  • The opening number of “The Coffee Song” is fun and crazy, and a fantastic performance by Leslie Carrara-Rudolph. I like how much she’s used in the second season.
  • I appreciate, and rather enjoy, the silliness of the “Jungle Bee-Woman” skit.
    • Heather: Your script is based on a Jane Austen pizza?
    • Andy and Randy: It is?!
  • It’s interesting how frequently Bunsen and Beaker were used in the second season. Over a third of the episodes involve them in the plot. Using them is a good way to incorporate elements that are completely outlandish and only make sense because of them, such as the mood-altering food.
  • The multi-talented Brian Henson sure is one skilled performer, and this episode, featuring Sal, Dr. van Neuter, and Nigel is one of many that show it.
  • “Green boy” is not a very good insult to a frog, especially one who finds it easy being green.
  • It’s funny, but in context of the Muppet universe, why would Clifford, Nigel, Kermit, or whoever was in charge of acts possibly allow the “Hardy Pig Boys” sketch to exist? 

MY RANKING: 4 out of 5 trout to the face. An even mix of verbal and physical comedy makes it hard to find something to dislike about this episode.

The Muppet Mindset by Ryan Dosier, muppetmindset@gmail.com

Jul 28, 2014

Comic Con Street

San Diego Comic Con was held over the weekend, and as we noted in our News Updates, Sesame Street and The Jim Henson Company both held panels at the world's biggest fan convention. Updates on the Henson panel are still coming in, but the Sesame Street panels were a major success.

Our friends at Nerdist.com have a great recap of the main Sesame Street panel, which featured Eric Jacobson and Grover, Joey Mazzarino and Murray, David Rudman and Cookie Monster, and Carol-Lynn Parente (and hosted by Nerdist's own Chris Hardwick).

The first panel held for Sesame Street was a conversation with the Muppet performers and Muppets, hosted by the amazing Zachary Levi. Lucky for us non-Comic Con attendees, NerdHQ filmed the entire panel for us. It's half an hour long, and 100% delightful. I highly, highly recommend watching it. Joey Mazzarino and Murray steals the show.

Earlier that day, Sesame Street took to Vine to show off Bert's new cosplay costume.

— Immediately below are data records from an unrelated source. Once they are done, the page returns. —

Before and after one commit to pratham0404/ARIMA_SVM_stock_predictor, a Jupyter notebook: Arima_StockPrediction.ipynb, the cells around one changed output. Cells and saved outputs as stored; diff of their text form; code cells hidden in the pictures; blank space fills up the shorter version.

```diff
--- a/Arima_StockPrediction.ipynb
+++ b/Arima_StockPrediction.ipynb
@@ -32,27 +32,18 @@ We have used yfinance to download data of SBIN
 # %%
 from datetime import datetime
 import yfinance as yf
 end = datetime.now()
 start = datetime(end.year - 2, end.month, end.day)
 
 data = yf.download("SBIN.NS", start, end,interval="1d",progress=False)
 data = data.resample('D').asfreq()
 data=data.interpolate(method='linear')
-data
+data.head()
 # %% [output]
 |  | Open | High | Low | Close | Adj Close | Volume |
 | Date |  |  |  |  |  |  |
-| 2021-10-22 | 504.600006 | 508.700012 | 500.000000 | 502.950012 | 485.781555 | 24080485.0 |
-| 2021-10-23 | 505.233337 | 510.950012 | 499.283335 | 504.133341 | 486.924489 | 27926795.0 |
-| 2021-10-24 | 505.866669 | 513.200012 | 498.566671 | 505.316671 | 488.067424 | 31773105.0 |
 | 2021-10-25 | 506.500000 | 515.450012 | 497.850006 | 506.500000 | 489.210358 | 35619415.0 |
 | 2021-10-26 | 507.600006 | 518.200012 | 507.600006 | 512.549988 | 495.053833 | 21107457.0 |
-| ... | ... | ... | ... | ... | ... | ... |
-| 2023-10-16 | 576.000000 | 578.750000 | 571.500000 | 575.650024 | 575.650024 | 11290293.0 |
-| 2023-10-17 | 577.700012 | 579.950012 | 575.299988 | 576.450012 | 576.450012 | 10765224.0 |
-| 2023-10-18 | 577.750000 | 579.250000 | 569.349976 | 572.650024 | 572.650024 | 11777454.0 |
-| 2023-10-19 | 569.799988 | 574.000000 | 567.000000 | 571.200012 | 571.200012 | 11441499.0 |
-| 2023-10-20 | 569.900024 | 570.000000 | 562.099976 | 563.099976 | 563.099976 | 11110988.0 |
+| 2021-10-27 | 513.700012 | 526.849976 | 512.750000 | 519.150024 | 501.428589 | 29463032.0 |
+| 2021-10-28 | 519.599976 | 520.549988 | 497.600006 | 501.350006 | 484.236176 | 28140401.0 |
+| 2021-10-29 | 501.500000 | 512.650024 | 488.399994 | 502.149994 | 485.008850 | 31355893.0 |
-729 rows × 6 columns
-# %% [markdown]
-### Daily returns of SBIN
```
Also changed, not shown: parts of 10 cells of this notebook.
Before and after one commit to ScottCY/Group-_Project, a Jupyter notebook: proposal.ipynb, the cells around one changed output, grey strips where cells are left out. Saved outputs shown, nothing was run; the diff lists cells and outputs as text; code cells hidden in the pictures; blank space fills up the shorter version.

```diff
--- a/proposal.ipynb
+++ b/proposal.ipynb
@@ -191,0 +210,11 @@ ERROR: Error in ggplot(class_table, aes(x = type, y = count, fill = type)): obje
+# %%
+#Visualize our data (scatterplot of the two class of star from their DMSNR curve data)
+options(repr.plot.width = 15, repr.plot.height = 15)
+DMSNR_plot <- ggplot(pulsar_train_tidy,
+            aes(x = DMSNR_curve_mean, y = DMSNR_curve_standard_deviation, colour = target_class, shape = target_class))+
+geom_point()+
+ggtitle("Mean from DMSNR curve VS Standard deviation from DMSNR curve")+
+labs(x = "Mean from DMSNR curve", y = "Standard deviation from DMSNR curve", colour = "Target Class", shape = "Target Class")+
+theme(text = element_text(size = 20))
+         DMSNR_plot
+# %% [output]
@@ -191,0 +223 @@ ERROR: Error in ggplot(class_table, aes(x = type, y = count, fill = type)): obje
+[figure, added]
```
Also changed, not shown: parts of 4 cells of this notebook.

Is he Bertman? Batbert? The world may never know.

Then, Murray presented a special edition of "Word on the Street."

And finally, Cookie Monster found his favorite Comic Con costume.

Sesame Street also shared a lot on Instragram from the photo shoot available with Grover, Murray, and Cookie Monster later in the day. Check out some of the great photos below!

Chris Hardwick with his furry friends.

The Nerdist panel.

Zachary Levi with the gang.

Bertman scales the building.

Chris Hardwick with Grover.

Our friend Gina Selim with Bert!

We'll be back with more Comic Con coverage as it comes down the pipeline!

The Muppet Mindset by Ryan Dosier, muppetmindset@gmail.com

Jul 25, 2014

News Update: July 25, 2014

JULY 25, 2014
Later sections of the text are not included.